Monday, July 25, 2016

A Practical Introduction To Excel Macros

If you have got a recurrent report you make in Excel that follows the same steps, uses the same input type and the final report has a non-changing standard structure, then Excel Macros should be your friend. With Macros you can automate the report making steps so that every time you need to make the report, you simple provide the new input data, run the Macro and you'll have in seconds the output that probably used to take you hours to make.

The best part is that Excel Macros aren't that hard to make. Just like Excel, every level of user can make some productive use of it -- be you a beginner, intermediate or advanced Excel user. Also, it is with use of it that you become more proficient and maybe become like me, making money from building Excel Macros for companies.

Today I will be taking you through a practical example that will start you on your journey to harnessing the power of Excel Macros.

You can watch the video for this practice here: and the practice file is here:

To make the example sink well, let's assume you work for a car dealership and you are in charge of sales analysis. The company is obsessed about branding. They've got the office built to reflect the company brand, the security men even wear uniforms that are the company's corporate colour. The part that worries you though is that all reports are meant to have a particular company style format.

Font 12, Arial, Dark Blue and All Borders. That's the style format. 

There are many ways, in the practical world, to automatically apply those formats to your monthly sales report -- from creating custom styles to using copy paste formats. But today we will use Excel Macros. It is a perfect example to introduce Excel Macros without boring you will tedious irrelevant work.

So here is the table of the entire year's report. You will now use Excel Macro to store the formatting process and apply them whenever you want at the click of a button or keyboard shortcut.

First, you need to enable Developer menu.

Go to File, Options, Customize Ribbon and tick Developer in the middle right of the dialog box you get. Click on OK.

Now you have all the tools needed. You will be able to see a record macro button at the bottom left of your Excel and a Developer tab on your menu bar.

Next step is to have a Macro created for the steps we do to apply the company standard format.

Select the January's data, we will use Macro Recording to store our steps. Click on the record button at the bottom left.

Give the macro a name. Start with an alphabet and don't put space or any special symbol except underscore. Let's also tie it to keyboard shortcut CTRL + m (m for macro, but you can use any you prefer, just avoid using common ones used by Excel like CTRL + C or CTRL + V)

Now your steps are being recorded. Apply the company format style of Font size 12, Font type Arial, Font color deep blue and all borders.

Click on the Stop Macro record button. same button you clicked on to start the macro recording.

Let's test for another month -- February.

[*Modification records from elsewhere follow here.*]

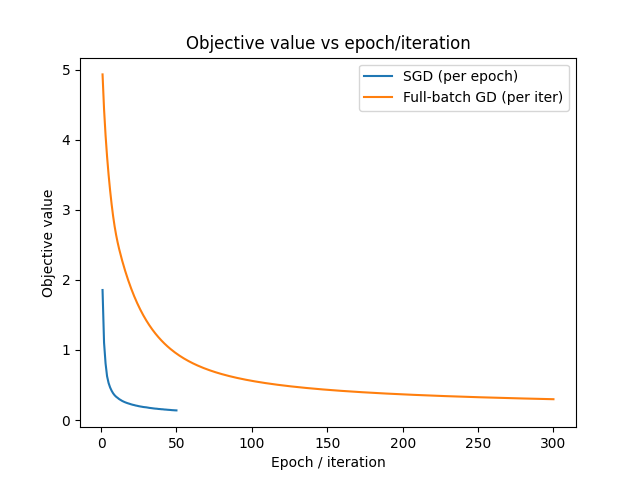
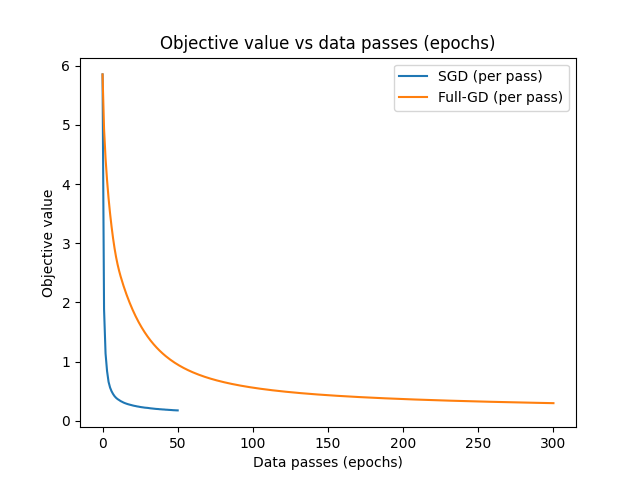
Fixed training of fgd to also show loss at 0 iterations and updated plots

diff --git a/programming/main.py b/programming/main.py
@@ -77,8 +77,8 @@ def main() -> None:
     plt.title("Confusion matrix (FGD final model)")
 
     # Objective vs data passes (epochs)
-    x_sgd = np.arange(1, len(sgd_obj) + 1)
-    x_gd = np.arange(1, len(gd_obj) + 1)
+    x_sgd = np.arange(0, len(sgd_obj))
+    x_gd = np.arange(0, len(gd_obj))
     plt.figure()
     plt.plot(x_sgd, sgd_obj, label="SGD (per pass)")
     plt.plot(x_gd, gd_obj, label="Full-GD (per pass)")
@@ -89,8 +89,8 @@ def main() -> None:
 
 
     # Optimality gap vs data passes (epochs) on a log scale
-    x_sgd = np.arange(1, len(sgd_gap) + 1)
-    x_gd = np.arange(1, len(gd_gap) + 1)
+    x_sgd = np.arange(0, len(sgd_gap))
+    x_gd = np.arange(0, len(gd_gap))
     plt.figure()
     plt.semilogy(x_sgd, sgd_gap + 1e-16, label="SGD gap (per pass)")
     plt.semilogy(x_gd, gd_gap + 1e-16, label="Full-GD gap (per pass)")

Select February's table and do CTRL + m. If you followed my steps correctly you will see Excel automatically repeat all your steps and apply the company format to the February table.

Congrats! Now you've created a Macro. You now understand the process. Next is to use the same concept/steps to create one more relevant to you. Automate those repetitive tasks you do. If I had a more complex task, it would have recorded it too and repeated my steps whenever I called on it.

Finally, let's tie the Macro to a button.

Click on the Developer tab, Insert and choose button under the Form Control section.

Draw a rectangle, in the dialog box that will pop up, select the macro you created and attach it to the button by clicking on OK.

Give the Macro button a name. And now test it by selecting March table, then click on the Macro button to watch it apply the company format to March table.

Finally, save your Excel file as a Macro enabled workbook. 

Congrats on your new Macro!

Tuesday, July 5, 2016

How To Add Additional Charts (Custom Visuals) To Power BI

Yesterday was demo day for me. I did a demo of Power BI for a client for another client. It was the third time I am officially demo-ing Power BI to a large company, and increasingly companies are beginning to give Power BI serious considerations.

In today's post I will be focusing on custom visuals for Power BI -- new chart types you can add to Power BI.

Power BI comes with 27 visualizations (charts), you can easily increase them to over 70 by installing custom visuals, like I have done.

And they are very easy to install. Just head to and download the ones you like (I recommended at least the Word Count visual).

Next is to import to Power BI Desktop.

And that's it! Now you can add as many custom visuals as you want and create very beautiful dashboards to stay on top of your business data.